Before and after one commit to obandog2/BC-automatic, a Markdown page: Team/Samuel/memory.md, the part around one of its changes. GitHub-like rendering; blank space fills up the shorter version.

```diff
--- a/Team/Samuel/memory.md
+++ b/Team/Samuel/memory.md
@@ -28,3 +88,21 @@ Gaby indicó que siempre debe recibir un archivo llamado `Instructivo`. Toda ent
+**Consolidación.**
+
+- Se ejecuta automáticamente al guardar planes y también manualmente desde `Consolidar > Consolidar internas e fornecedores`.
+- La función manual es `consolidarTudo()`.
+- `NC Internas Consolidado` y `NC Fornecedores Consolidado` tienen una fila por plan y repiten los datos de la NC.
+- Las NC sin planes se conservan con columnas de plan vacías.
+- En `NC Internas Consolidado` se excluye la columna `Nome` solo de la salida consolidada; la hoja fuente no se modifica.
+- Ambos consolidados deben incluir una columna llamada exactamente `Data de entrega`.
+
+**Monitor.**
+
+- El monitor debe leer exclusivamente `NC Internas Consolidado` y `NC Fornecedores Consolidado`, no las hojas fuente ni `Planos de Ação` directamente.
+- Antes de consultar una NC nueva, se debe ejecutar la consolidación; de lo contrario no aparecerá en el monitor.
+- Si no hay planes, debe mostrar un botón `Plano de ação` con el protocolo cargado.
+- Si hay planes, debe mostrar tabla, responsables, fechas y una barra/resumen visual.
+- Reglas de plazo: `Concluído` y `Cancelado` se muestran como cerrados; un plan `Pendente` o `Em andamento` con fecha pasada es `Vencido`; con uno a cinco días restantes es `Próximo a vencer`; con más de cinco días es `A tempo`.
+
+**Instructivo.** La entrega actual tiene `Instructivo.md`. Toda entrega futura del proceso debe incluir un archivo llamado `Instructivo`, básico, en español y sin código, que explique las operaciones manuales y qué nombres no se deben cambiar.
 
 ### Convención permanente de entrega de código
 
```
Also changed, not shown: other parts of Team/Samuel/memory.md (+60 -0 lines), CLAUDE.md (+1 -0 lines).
::::
— Task brief —
Each line with "Samuel" in it must be identified and copied from the material.

— Exercise solution —
Before and after one commit to obandog2/BC-automatic, a Markdown page: Team/Samuel/memory.md, the part around one of its changes. GitHub-like rendering; blank space fills up the shorter version.
--- a/Team/Samuel/memory.md
+++ b/Team/Samuel/memory.md
Also changed, not shown: other parts of Team/Samuel/memory.md (+60 -0 lines), CLAUDE.md (+1 -0 lines).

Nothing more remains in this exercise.